I was caught by a Krugman post on his blog, “The Conscience of a Liberal.” As I am not one, I like to read Krugman sometimes to challenge myself as to why I think the way I do.
In his recent post, “Why Isn’t Investment Higher,” he tries to counter the argument that regulatory uncertainty embodied in financial, healthcare, and energy “reforms” has a profound chilling effect on investment:
There is, of course, a much more prosaic alternative: businesses aren’t investing because they have lots of excess capacity. Why build new structures and buy new machines when you’re not using the ones you already have?
He shows a dandy graph showing a yawning gap between investment as a share of GDP, and the output gap (the difference between where GDP is and where CBO estimates it should be). Visit the post to see it, I won’t reproduce it here. Anyway, the argument he is making is that investment has obviously not fallen as much as we would expect it to have given how much the output gap increased.

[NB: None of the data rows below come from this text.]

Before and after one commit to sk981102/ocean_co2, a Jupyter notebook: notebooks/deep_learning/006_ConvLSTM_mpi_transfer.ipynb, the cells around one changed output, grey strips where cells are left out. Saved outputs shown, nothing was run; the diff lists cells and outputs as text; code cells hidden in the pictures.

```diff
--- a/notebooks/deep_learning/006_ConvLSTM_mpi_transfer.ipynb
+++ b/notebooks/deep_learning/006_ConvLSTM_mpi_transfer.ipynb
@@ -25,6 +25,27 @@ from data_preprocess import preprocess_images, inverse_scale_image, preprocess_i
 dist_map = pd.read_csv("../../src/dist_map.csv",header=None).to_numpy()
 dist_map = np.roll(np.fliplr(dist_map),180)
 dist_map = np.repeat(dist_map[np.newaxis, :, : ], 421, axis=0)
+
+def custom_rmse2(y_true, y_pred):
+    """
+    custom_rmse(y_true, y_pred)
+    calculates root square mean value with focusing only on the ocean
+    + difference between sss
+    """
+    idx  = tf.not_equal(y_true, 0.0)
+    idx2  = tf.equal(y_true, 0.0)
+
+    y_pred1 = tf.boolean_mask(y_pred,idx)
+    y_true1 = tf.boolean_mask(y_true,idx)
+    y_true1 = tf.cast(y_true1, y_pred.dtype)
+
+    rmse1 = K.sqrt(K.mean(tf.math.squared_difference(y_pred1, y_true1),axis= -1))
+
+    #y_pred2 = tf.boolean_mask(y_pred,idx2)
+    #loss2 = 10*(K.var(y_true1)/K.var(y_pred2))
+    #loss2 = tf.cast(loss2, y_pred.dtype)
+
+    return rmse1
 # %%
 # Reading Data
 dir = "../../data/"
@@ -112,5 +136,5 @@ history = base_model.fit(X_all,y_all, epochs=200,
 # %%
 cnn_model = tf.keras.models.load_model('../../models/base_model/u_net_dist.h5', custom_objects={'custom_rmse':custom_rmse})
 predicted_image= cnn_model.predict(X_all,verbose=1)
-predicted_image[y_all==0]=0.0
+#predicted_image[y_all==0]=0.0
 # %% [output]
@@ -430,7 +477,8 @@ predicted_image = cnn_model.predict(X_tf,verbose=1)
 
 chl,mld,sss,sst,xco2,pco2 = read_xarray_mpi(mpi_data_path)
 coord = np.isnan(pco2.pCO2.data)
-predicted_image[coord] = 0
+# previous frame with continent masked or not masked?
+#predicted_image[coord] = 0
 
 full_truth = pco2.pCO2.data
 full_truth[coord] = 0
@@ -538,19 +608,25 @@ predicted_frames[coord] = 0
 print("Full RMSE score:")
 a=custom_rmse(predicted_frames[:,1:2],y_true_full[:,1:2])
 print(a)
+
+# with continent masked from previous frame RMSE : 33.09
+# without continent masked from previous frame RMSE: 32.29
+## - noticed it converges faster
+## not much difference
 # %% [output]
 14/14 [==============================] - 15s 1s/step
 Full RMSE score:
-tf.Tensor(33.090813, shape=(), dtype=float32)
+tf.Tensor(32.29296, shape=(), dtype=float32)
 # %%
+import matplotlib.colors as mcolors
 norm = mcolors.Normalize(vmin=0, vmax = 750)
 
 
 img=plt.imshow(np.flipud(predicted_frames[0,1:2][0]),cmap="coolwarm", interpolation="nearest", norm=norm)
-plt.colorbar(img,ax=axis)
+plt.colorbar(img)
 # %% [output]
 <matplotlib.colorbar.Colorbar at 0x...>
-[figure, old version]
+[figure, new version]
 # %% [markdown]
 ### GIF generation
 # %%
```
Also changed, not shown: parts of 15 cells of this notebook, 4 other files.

Ok, so what? Krugman is far more economically literate than me, but I don’t see how any of that really pertains to the reasons why investment is at the levels it is. Krugman is essentially picking a fight about the level of investment to demonstrate – with an arrogant level of certitude – why investment is at the level it is. If that level happens to be surprisingly high given the output gap, then that’s interesting, but hardly relevant as my humble self sees it.
Here’s something I personally think is more salient:
What we have here is private consumption expenditures and nonresidential fixed investment (the same measure Krugman used) – both as a percentage of GDP. PCE is on the left axis and PNFI is on the right axis.
As you can see, investment’s share of GDP has continued to decline well into 2010. Consumption is doing more of a random walk, but has clearly been increasing as a share of GDP during the recession. These two measures together make up nearly 80% of GDP, so these are profound changes going on in the economy. Krugman may want to benchmark investment against the output gap, but I think it more prudential to benchmark investment against the other GDP components. You might say that maybe investment is just getting crowded out by other GDP components not shown (like government expenditures). But nominal investment was declining until Q3:2009 and Q1:2010, when it increased slightly and remained basically flat, respectively.
I am not going to be like Krugman and say definitively that this proves my point, but I am just saying that investment and consumption are the two primary GDP components, and investment is suffering compared to its partner. Now if you think that current policies that demonize business and foster a climate of regulatory uncertainty throughout the economy are adequately addressing this policy issue, then more power to you. I would say we should change course.